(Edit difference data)
'''

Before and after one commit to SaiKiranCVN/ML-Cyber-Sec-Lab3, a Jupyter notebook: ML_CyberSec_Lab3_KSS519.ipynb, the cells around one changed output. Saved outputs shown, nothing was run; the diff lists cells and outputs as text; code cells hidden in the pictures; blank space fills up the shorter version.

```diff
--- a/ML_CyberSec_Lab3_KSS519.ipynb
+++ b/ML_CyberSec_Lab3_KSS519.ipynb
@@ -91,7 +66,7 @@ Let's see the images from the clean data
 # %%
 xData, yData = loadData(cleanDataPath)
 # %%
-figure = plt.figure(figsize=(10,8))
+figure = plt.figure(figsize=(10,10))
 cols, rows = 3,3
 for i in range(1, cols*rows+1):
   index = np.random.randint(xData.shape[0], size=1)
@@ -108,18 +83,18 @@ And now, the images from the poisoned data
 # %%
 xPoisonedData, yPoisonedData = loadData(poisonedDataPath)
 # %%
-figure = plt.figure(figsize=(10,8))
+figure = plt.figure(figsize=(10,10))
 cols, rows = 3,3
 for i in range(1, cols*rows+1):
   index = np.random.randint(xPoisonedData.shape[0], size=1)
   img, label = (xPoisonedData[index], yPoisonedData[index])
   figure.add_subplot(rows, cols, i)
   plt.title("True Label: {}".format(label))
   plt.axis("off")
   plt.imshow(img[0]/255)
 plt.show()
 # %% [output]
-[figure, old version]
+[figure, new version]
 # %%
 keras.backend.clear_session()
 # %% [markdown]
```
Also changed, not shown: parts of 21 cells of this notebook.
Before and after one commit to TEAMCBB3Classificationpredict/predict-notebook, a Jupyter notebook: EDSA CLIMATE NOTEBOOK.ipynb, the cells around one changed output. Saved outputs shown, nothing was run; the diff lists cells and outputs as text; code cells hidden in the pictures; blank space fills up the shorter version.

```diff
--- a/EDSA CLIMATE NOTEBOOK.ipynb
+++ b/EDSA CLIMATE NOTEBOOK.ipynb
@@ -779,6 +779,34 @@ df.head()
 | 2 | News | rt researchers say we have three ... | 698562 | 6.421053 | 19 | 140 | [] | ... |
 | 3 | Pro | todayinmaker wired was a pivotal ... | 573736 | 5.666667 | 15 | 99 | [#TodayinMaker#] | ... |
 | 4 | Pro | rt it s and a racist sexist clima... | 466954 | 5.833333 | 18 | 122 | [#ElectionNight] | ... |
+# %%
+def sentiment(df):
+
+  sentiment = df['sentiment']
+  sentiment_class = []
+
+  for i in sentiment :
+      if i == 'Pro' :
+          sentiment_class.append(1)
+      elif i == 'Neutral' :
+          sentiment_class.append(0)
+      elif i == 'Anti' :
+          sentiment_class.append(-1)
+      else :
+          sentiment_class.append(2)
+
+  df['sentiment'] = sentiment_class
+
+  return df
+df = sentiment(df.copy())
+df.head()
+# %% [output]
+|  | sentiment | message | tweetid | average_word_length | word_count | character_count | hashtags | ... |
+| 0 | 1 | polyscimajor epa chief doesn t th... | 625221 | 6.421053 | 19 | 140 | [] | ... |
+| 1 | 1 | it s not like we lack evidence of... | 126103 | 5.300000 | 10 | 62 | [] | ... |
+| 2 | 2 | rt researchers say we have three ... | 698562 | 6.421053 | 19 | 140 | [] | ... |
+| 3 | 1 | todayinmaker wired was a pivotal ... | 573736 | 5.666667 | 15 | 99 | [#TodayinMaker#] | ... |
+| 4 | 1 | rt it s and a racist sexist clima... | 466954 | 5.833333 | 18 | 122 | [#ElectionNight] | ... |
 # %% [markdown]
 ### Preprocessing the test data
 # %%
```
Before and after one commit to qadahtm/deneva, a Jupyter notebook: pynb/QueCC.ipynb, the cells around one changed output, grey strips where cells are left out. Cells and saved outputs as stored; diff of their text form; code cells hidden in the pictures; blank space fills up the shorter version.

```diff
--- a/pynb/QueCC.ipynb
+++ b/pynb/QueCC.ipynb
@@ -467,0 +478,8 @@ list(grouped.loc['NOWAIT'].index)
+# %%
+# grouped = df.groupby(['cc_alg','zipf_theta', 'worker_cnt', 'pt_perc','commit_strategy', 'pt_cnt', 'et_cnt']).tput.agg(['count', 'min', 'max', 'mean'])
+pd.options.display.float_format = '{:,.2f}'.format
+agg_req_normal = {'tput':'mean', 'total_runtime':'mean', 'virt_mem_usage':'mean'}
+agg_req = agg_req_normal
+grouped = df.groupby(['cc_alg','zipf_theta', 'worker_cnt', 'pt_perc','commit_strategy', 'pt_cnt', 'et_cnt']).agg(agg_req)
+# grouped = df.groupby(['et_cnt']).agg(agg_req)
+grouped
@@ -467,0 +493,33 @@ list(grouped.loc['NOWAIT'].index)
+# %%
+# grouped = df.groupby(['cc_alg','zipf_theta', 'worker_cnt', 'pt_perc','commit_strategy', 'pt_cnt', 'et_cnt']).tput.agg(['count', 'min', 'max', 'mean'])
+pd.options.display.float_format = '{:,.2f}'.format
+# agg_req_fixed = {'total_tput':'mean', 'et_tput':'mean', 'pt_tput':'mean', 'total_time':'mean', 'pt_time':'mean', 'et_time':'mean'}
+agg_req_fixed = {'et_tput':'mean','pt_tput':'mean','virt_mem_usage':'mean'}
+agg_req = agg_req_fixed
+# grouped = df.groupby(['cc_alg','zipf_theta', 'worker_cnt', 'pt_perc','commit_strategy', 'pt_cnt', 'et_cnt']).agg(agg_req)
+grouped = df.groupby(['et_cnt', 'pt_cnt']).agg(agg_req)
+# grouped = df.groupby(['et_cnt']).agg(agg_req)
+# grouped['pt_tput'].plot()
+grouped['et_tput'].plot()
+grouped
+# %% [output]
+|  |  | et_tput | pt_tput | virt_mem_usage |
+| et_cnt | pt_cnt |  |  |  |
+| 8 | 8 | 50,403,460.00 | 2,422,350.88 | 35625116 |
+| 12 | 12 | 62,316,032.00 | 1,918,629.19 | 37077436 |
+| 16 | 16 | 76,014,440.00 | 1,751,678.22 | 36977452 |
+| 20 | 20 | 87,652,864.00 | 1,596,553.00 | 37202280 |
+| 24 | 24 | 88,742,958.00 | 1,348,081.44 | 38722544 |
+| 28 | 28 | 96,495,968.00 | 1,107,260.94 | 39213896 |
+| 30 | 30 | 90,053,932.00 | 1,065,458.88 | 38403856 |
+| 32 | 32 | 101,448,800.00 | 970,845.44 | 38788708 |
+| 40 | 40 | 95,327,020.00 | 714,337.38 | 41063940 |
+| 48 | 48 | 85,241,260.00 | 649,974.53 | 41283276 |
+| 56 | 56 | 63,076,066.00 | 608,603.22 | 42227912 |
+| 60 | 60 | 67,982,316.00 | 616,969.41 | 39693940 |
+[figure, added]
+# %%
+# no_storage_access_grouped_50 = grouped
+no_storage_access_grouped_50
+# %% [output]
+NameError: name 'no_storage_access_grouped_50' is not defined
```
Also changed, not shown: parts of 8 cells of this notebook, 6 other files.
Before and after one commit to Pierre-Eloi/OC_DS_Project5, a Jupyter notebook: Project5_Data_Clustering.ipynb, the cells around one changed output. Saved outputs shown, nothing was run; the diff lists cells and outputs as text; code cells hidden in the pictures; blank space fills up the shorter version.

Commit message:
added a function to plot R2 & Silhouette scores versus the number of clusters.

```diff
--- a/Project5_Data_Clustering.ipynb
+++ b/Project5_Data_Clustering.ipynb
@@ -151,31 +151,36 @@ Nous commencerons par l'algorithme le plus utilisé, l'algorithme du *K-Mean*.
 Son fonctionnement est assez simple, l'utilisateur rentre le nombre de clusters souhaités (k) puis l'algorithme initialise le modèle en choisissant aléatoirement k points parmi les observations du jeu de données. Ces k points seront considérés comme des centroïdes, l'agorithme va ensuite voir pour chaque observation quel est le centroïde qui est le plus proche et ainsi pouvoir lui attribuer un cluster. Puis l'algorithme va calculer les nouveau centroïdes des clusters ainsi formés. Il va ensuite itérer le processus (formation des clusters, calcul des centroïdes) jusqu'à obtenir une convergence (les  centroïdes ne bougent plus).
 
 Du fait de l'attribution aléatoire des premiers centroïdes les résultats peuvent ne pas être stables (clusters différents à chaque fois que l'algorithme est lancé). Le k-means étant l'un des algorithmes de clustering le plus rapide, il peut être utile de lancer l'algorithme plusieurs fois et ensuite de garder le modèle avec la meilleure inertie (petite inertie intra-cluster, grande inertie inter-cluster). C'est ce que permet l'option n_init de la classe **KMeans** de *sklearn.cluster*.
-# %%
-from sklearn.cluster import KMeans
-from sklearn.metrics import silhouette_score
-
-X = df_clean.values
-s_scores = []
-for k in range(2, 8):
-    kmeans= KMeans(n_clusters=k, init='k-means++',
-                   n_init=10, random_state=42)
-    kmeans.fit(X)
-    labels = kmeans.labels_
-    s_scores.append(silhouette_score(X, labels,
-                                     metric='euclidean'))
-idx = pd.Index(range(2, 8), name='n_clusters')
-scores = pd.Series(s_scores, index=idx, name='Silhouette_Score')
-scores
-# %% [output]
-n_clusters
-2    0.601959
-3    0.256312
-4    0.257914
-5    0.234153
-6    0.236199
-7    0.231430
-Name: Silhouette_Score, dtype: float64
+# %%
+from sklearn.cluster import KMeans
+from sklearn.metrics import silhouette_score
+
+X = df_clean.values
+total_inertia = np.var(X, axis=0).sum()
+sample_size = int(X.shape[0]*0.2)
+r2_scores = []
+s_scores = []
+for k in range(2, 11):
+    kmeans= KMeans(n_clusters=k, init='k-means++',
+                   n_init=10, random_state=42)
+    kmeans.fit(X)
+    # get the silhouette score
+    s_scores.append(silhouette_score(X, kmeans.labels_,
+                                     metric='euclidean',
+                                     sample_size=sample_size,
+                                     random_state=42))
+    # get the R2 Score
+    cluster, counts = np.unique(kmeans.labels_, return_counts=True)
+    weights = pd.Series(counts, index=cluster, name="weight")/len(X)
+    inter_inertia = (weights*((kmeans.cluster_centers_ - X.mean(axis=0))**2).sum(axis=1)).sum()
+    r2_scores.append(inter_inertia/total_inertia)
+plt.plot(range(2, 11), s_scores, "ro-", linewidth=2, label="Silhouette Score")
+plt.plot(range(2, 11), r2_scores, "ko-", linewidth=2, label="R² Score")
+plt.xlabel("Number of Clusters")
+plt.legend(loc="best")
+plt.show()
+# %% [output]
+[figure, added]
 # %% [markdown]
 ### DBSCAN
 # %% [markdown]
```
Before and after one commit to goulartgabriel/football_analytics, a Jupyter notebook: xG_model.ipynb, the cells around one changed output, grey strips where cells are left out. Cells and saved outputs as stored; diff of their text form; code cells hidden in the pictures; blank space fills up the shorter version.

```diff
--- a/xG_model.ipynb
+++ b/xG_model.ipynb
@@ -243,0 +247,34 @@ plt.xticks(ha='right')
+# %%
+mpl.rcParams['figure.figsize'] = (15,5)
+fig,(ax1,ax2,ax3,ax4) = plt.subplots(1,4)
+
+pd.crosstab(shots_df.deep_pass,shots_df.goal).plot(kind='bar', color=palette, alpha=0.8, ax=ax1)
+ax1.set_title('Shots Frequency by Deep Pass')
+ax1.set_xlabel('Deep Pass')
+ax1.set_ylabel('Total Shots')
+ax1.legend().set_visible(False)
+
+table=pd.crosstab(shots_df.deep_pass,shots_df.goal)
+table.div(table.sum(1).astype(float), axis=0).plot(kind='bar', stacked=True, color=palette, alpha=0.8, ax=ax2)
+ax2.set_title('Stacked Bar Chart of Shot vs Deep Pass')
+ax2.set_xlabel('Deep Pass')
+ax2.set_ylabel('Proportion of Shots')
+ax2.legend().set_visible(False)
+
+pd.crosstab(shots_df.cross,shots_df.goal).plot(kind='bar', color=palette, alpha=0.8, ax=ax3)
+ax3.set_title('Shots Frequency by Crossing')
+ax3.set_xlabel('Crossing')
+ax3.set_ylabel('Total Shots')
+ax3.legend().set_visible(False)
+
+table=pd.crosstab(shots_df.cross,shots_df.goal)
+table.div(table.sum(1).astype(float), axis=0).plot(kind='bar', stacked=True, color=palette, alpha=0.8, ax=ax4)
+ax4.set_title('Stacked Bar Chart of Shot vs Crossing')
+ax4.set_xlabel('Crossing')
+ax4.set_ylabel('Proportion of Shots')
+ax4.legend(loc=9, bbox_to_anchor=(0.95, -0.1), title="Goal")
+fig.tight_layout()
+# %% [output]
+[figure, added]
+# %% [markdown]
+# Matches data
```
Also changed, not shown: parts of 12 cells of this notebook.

'''

Copy all lines from the data above that contain the word "append".

= Solution to this task =
+          sentiment_class.append(1)
+          sentiment_class.append(0)
+          sentiment_class.append(-1)
+          sentiment_class.append(2)
-    s_scores.append(silhouette_score(X, labels,
+    s_scores.append(silhouette_score(X, kmeans.labels_,
+    r2_scores.append(inter_inertia/total_inertia)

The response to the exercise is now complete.